WORK REQUEST: Each record should appear again in the response exactly as it does in the original.

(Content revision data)
--------

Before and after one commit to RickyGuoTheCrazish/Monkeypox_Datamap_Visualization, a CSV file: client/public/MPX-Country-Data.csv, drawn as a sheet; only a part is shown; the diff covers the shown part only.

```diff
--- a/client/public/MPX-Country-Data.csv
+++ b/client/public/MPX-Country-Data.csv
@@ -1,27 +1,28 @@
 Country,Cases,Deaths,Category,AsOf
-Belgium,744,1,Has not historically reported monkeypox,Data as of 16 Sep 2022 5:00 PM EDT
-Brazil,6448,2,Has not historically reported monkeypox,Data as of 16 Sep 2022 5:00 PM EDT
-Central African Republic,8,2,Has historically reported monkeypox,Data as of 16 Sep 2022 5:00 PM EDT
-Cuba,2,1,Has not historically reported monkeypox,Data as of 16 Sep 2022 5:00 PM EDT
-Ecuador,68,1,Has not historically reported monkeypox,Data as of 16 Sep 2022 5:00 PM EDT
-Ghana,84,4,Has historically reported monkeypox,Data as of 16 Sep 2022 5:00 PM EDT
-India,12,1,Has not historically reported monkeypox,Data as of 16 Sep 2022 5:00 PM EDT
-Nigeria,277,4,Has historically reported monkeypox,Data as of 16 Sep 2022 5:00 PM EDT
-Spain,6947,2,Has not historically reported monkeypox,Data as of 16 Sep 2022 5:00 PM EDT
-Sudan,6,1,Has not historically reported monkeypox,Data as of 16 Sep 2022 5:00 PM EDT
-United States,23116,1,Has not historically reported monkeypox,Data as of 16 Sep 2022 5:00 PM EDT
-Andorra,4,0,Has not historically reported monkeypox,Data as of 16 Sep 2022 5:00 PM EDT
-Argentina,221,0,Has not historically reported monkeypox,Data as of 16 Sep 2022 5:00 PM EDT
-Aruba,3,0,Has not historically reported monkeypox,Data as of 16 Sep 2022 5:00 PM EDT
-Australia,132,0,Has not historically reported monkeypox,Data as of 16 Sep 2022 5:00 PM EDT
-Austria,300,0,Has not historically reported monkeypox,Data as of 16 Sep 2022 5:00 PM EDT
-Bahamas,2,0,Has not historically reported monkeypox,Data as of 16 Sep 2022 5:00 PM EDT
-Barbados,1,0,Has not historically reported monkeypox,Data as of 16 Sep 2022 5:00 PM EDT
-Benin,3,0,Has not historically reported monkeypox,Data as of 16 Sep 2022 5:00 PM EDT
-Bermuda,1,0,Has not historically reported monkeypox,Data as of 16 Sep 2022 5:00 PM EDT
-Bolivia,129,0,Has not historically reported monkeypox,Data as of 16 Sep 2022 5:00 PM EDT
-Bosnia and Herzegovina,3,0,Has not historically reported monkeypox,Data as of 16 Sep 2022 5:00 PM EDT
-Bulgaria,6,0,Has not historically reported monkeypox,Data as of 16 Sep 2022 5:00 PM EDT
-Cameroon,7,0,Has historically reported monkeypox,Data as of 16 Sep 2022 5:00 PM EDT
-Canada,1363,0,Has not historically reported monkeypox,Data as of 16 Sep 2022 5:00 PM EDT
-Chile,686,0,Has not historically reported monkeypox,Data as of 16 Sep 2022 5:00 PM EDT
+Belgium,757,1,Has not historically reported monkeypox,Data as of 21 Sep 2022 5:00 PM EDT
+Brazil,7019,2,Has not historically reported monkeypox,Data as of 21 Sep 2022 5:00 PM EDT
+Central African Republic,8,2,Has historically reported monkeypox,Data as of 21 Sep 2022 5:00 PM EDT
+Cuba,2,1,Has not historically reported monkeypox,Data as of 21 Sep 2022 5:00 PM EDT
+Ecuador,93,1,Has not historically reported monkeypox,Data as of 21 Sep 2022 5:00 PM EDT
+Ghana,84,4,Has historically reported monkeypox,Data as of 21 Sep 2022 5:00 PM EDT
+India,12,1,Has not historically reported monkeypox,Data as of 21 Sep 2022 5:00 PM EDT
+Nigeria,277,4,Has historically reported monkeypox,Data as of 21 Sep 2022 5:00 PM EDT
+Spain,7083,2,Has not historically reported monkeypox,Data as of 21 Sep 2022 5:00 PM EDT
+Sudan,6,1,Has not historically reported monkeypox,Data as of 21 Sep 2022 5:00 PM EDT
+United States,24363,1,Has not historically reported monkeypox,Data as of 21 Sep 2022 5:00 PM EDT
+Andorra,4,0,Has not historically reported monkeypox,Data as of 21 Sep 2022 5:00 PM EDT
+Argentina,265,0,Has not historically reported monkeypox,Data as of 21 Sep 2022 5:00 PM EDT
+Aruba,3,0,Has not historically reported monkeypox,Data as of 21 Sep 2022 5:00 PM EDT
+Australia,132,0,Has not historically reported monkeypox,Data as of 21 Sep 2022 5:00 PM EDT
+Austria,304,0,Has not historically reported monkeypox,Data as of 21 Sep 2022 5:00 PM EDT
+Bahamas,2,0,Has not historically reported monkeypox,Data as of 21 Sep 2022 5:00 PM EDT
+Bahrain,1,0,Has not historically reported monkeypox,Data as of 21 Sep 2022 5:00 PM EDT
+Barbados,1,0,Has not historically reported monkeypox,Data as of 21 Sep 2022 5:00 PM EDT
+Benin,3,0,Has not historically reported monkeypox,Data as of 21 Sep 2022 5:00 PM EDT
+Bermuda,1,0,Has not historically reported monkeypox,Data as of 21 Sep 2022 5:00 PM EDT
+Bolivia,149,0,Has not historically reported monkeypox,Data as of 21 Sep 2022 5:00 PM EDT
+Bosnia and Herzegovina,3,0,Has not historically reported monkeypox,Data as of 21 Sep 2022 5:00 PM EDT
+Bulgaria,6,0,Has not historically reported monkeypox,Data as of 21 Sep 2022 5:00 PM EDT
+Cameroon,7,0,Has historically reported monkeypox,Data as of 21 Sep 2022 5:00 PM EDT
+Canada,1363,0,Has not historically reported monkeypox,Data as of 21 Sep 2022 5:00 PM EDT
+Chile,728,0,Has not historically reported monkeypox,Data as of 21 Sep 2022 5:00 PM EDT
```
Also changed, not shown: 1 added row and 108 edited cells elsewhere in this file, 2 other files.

--------

EXERCISE RESPONSE:
Before and after one commit to RickyGuoTheCrazish/Monkeypox_Datamap_Visualization, a CSV file: client/public/MPX-Country-Data.csv, drawn as a sheet; only a part is shown; the diff covers the shown part only.

```diff
--- a/client/public/MPX-Country-Data.csv
+++ b/client/public/MPX-Country-Data.csv
@@ -1,27 +1,28 @@
 Country,Cases,Deaths,Category,AsOf
-Belgium,744,1,Has not historically reported monkeypox,Data as of 16 Sep 2022 5:00 PM EDT
-Brazil,6448,2,Has not historically reported monkeypox,Data as of 16 Sep 2022 5:00 PM EDT
-Central African Republic,8,2,Has historically reported monkeypox,Data as of 16 Sep 2022 5:00 PM EDT
-Cuba,2,1,Has not historically reported monkeypox,Data as of 16 Sep 2022 5:00 PM EDT
-Ecuador,68,1,Has not historically reported monkeypox,Data as of 16 Sep 2022 5:00 PM EDT
-Ghana,84,4,Has historically reported monkeypox,Data as of 16 Sep 2022 5:00 PM EDT
-India,12,1,Has not historically reported monkeypox,Data as of 16 Sep 2022 5:00 PM EDT
-Nigeria,277,4,Has historically reported monkeypox,Data as of 16 Sep 2022 5:00 PM EDT
-Spain,6947,2,Has not historically reported monkeypox,Data as of 16 Sep 2022 5:00 PM EDT
-Sudan,6,1,Has not historically reported monkeypox,Data as of 16 Sep 2022 5:00 PM EDT
-United States,23116,1,Has not historically reported monkeypox,Data as of 16 Sep 2022 5:00 PM EDT
-Andorra,4,0,Has not historically reported monkeypox,Data as of 16 Sep 2022 5:00 PM EDT
-Argentina,221,0,Has not historically reported monkeypox,Data as of 16 Sep 2022 5:00 PM EDT
-Aruba,3,0,Has not historically reported monkeypox,Data as of 16 Sep 2022 5:00 PM EDT
-Australia,132,0,Has not historically reported monkeypox,Data as of 16 Sep 2022 5:00 PM EDT
-Austria,300,0,Has not historically reported monkeypox,Data as of 16 Sep 2022 5:00 PM EDT
-Bahamas,2,0,Has not historically reported monkeypox,Data as of 16 Sep 2022 5:00 PM EDT
-Barbados,1,0,Has not historically reported monkeypox,Data as of 16 Sep 2022 5:00 PM EDT
-Benin,3,0,Has not historically reported monkeypox,Data as of 16 Sep 2022 5:00 PM EDT
-Bermuda,1,0,Has not historically reported monkeypox,Data as of 16 Sep 2022 5:00 PM EDT
-Bolivia,129,0,Has not historically reported monkeypox,Data as of 16 Sep 2022 5:00 PM EDT
-Bosnia and Herzegovina,3,0,Has not historically reported monkeypox,Data as of 16 Sep 2022 5:00 PM EDT
-Bulgaria,6,0,Has not historically reported monkeypox,Data as of 16 Sep 2022 5:00 PM EDT
-Cameroon,7,0,Has historically reported monkeypox,Data as of 16 Sep 2022 5:00 PM EDT
-Canada,1363,0,Has not historically reported monkeypox,Data as of 16 Sep 2022 5:00 PM EDT
-Chile,686,0,Has not historically reported monkeypox,Data as of 16 Sep 2022 5:00 PM EDT
+Belgium,757,1,Has not historically reported monkeypox,Data as of 21 Sep 2022 5:00 PM EDT
+Brazil,7019,2,Has not historically reported monkeypox,Data as of 21 Sep 2022 5:00 PM EDT
+Central African Republic,8,2,Has historically reported monkeypox,Data as of 21 Sep 2022 5:00 PM EDT
+Cuba,2,1,Has not historically reported monkeypox,Data as of 21 Sep 2022 5:00 PM EDT
+Ecuador,93,1,Has not historically reported monkeypox,Data as of 21 Sep 2022 5:00 PM EDT
+Ghana,84,4,Has historically reported monkeypox,Data as of 21 Sep 2022 5:00 PM EDT
+India,12,1,Has not historically reported monkeypox,Data as of 21 Sep 2022 5:00 PM EDT
+Nigeria,277,4,Has historically reported monkeypox,Data as of 21 Sep 2022 5:00 PM EDT
+Spain,7083,2,Has not historically reported monkeypox,Data as of 21 Sep 2022 5:00 PM EDT
+Sudan,6,1,Has not historically reported monkeypox,Data as of 21 Sep 2022 5:00 PM EDT
+United States,24363,1,Has not historically reported monkeypox,Data as of 21 Sep 2022 5:00 PM EDT
+Andorra,4,0,Has not historically reported monkeypox,Data as of 21 Sep 2022 5:00 PM EDT
+Argentina,265,0,Has not historically reported monkeypox,Data as of 21 Sep 2022 5:00 PM EDT
+Aruba,3,0,Has not historically reported monkeypox,Data as of 21 Sep 2022 5:00 PM EDT
+Australia,132,0,Has not historically reported monkeypox,Data as of 21 Sep 2022 5:00 PM EDT
+Austria,304,0,Has not historically reported monkeypox,Data as of 21 Sep 2022 5:00 PM EDT
+Bahamas,2,0,Has not historically reported monkeypox,Data as of 21 Sep 2022 5:00 PM EDT
+Bahrain,1,0,Has not historically reported monkeypox,Data as of 21 Sep 2022 5:00 PM EDT
+Barbados,1,0,Has not historically reported monkeypox,Data as of 21 Sep 2022 5:00 PM EDT
+Benin,3,0,Has not historically reported monkeypox,Data as of 21 Sep 2022 5:00 PM EDT
+Bermuda,1,0,Has not historically reported monkeypox,Data as of 21 Sep 2022 5:00 PM EDT
+Bolivia,149,0,Has not historically reported monkeypox,Data as of 21 Sep 2022 5:00 PM EDT
+Bosnia and Herzegovina,3,0,Has not historically reported monkeypox,Data as of 21 Sep 2022 5:00 PM EDT
+Bulgaria,6,0,Has not historically reported monkeypox,Data as of 21 Sep 2022 5:00 PM EDT
+Cameroon,7,0,Has historically reported monkeypox,Data as of 21 Sep 2022 5:00 PM EDT
+Canada,1363,0,Has not historically reported monkeypox,Data as of 21 Sep 2022 5:00 PM EDT
+Chile,728,0,Has not historically reported monkeypox,Data as of 21 Sep 2022 5:00 PM EDT
```
Also changed, not shown: 1 added row and 108 edited cells elsewhere in this file, 2 other files.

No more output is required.